A perfect translation is never perfect because “perfection” is in the eye of the beholder. It’s subjective. Welocalize Life Sciences asked employees and linguists if they think the perfect translation exists. Here is what some of them told us:

All clients have their own expectations and styles they want reflected in the translations they receive and in working with my linguistic teams, it’s all about finding that perfect balance between ensuring quality, accuracy and personality in translation work. –  Katrina Honer, Senior Project Manager at Welocalize Life Sciences

Asking someone to make a perfect translation is a lot like asking someone to make a perfect house. What does that even mean? Does it mean if it has a roof and four walls it’s a perfect house? Translation is objective from the perspective that some things can be described as simply “right” or “wrong” but that’s not the end of it. The subjective nature of translation is just as important. Finding the right agency or translator(s) for a client that can work well with the client and mesh with that client’s own subjectivity is what makes a translation perfect, in my opinion. – Jenae Spry, MA, a specialist in medical, pharma and biotech translations.

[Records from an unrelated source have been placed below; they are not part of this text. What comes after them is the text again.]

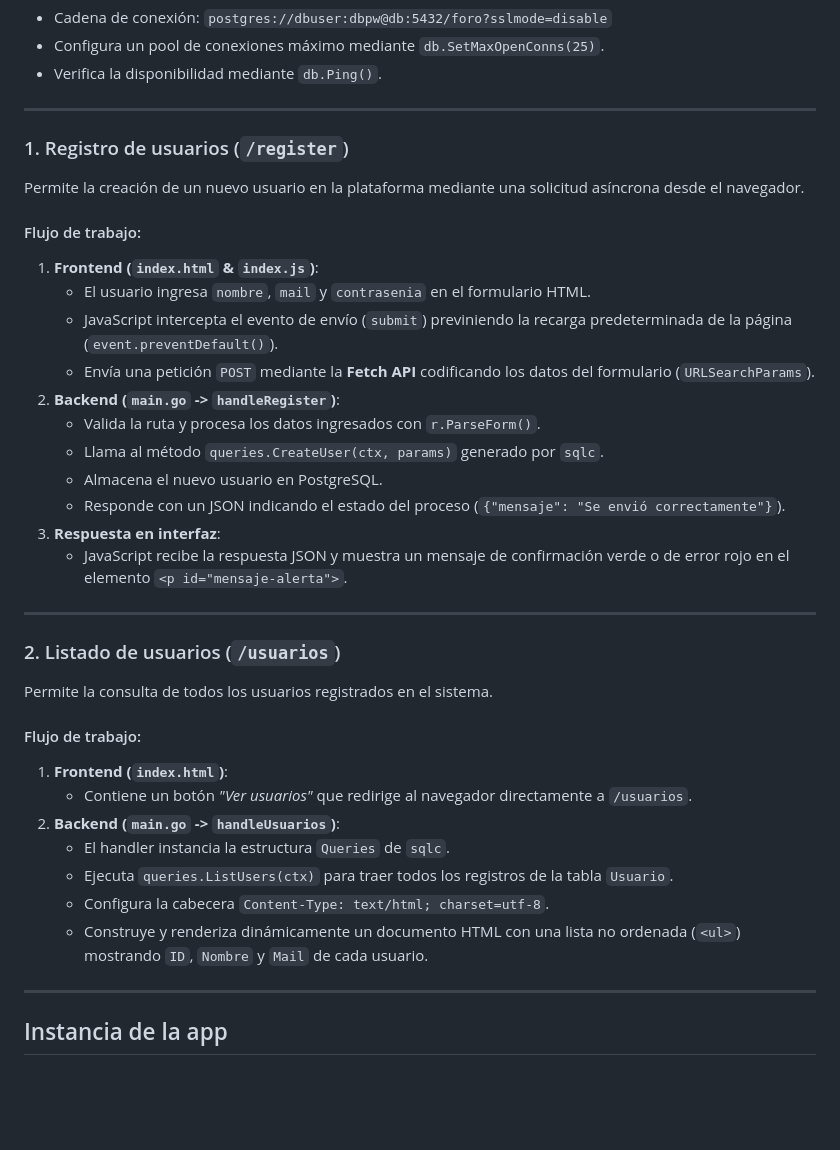
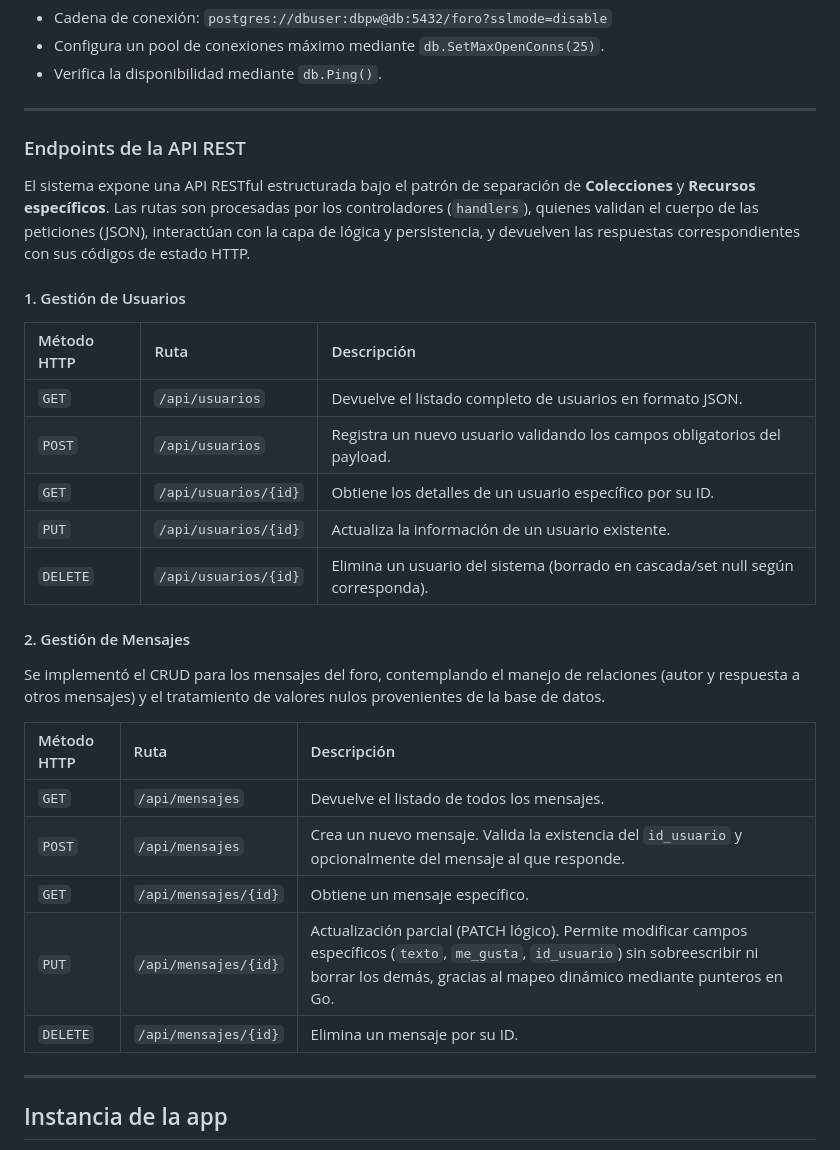
Before and after one commit to gonbenini/programacion-web-tpe, a Markdown page: readme.md, the part around the change. GitHub-like rendering; blank space fills up the shorter version.

Commit message:
tp3 - actualizo el readme para detallar el uso de la API

```diff
--- a/readme.md
+++ b/readme.md
@@ -115,37 +115,31 @@ La función `abrirDB()` gestiona la conexión con la base de datos PostgreSQL ut
 
 ---
 
-### 1. Registro de usuarios (`/register`)
+### Endpoints de la API REST
 
-Permite la creación de un nuevo usuario en la plataforma mediante una solicitud asíncrona desde el navegador.
+El sistema expone una API RESTful estructurada bajo el patrón de separación de **Colecciones** y **Recursos específicos**. Las rutas son procesadas por los controladores (`handlers`), quienes validan el cuerpo de las peticiones (JSON), interactúan con la capa de lógica y persistencia, y devuelven las respuestas correspondientes con sus códigos de estado HTTP.
 
-#### Flujo de trabajo:
-1. **Frontend (`index.html` & `index.js`)**:
-   - El usuario ingresa `nombre`, `mail` y `contrasenia` en el formulario HTML.
-   - JavaScript intercepta el evento de envío (`submit`) previniendo la recarga predeterminada de la página (`event.preventDefault()`).
-   - Envía una petición `POST` mediante la **Fetch API** codificando los datos del formulario (`URLSearchParams`).
-2. **Backend (`main.go` -> `handleRegister`)**:
-   - Valida la ruta y procesa los datos ingresados con `r.ParseForm()`.
-   - Llama al método `queries.CreateUser(ctx, params)` generado por `sqlc`.
-   - Almacena el nuevo usuario en PostgreSQL.
-   - Responde con un JSON indicando el estado del proceso (`{"mensaje": "Se envió correctamente"}`).
-3. **Respuesta en interfaz**:
-   - JavaScript recibe la respuesta JSON y muestra un mensaje de confirmación verde o de error rojo en el elemento `<p id="mensaje-alerta">`.
+#### 1. Gestión de Usuarios
 
----
+| Método HTTP | Ruta | Descripción |
+| :--- | :--- | :--- |
+| `GET` | `/api/usuarios` | Devuelve el listado completo de usuarios en formato JSON. |
+| `POST` | `/api/usuarios` | Registra un nuevo usuario validando los campos obligatorios del payload. |
+| `GET` | `/api/usuarios/{id}` | Obtiene los detalles de un usuario específico por su ID. |
+| `PUT` | `/api/usuarios/{id}` | Actualiza la información de un usuario existente. |
+| `DELETE` | `/api/usuarios/{id}` | Elimina un usuario del sistema (borrado en cascada/set null según corresponda). |
 
-### 2. Listado de usuarios (`/usuarios`)
+#### 2. Gestión de Mensajes
 
-Permite la consulta de todos los usuarios registrados en el sistema.
+Se implementó el CRUD para los mensajes del foro, contemplando el manejo de relaciones (autor y respuesta a otros mensajes) y el tratamiento de valores nulos provenientes de la base de datos.
 
-#### Flujo de trabajo:
-1. **Frontend (`index.html`)**:
-   - Contiene un botón *"Ver usuarios"* que redirige al navegador directamente a `/usuarios`.
-2. **Backend (`main.go` -> `handleUsuarios`)**:
-   - El handler instancia la estructura `Queries` de `sqlc`.
-   - Ejecuta `queries.ListUsers(ctx)` para traer todos los registros de la tabla `Usuario`.
-   - Configura la cabecera `Content-Type: text/html; charset=utf-8`.
-   - Construye y renderiza dinámicamente un documento HTML con una lista no ordenada (`<ul>`) mostrando `ID`, `Nombre` y `Mail` de cada usuario.
+| Método HTTP | Ruta | Descripción |
+| :--- | :--- | :--- |
+| `GET` | `/api/mensajes` | Devuelve el listado de todos los mensajes. |
+| `POST` | `/api/mensajes` | Crea un nuevo mensaje. Valida la existencia del `id_usuario` y opcionalmente del mensaje al que responde. |
+| `GET` | `/api/mensajes/{id}` | Obtiene un mensaje específico. |
+| `PUT` | `/api/mensajes/{id}` | Actualización parcial (PATCH lógico). Permite modificar campos específicos (`texto`, `me_gusta`, `id_usuario`) sin sobreescribir ni borrar los demás, gracias al mapeo dinámico mediante punteros en Go. |
+| `DELETE` | `/api/mensajes/{id}` | Elimina un mensaje por su ID. |
 
 ---
 
```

Everyone has their own opinion on the best way to translate something and there are several ways to translate the same thing. Language is 60% rules and grammar and the rest is all art – the style, the connotation, the flair a linguist wants to put into their work. – Benjamin Portoleau, Production Manager at Welocalize Life Sciences

No one translation can really be perfect because another version could be different yet perfectly correct. In my editing work, all I would say was: “This translation is as close to perfection as could be” because the translator was obviously in tune with the language, culture, history, way of life, and perhaps a sense of humor of the countries of both the source and the target. – Linguist, Anonymous

Smoother Sailing

There is always an element of subjectivity where translation quality is concerned. But you can take measures to limit subjectivity. Here are just a few:

  • Start at the source. Tightening up source content reduces the risk of translation quality issues.
  • Incorporate glossaries and style guides. Company style guides and glossaries are important tools that help guide linguists. Style guides and glossaries help to educate linguists about the client and product while reducing subjectivity.
  • Train in-country reviewers. Train your in-country approvers on what they should look for when reviewing content. According to the report “Is Traditional Linguistic Validation Still the Way to Go?” by market research firm Common Sense Advisory, the linguistic review process should not be:
    • A stylistic review. There are many ways of expressing the same concept differently. Pure stylistic edits create significant implementation challenges and trigger additional costs and sometimes delays.
    • A rewrite of the source text. You do not allow your LSP to take the liberty to change the intended meaning. Neither should your in-country team.

In-country Linguists with Subject Matter Expertise

Working with a professional language service provider is important. Welocalize Life Sciences’ medical linguists have local market knowledge and subject matter expertise, ensuring translations are accurate and culturally appropriate. Contact us for more information on our quality language services for highly regulated industries.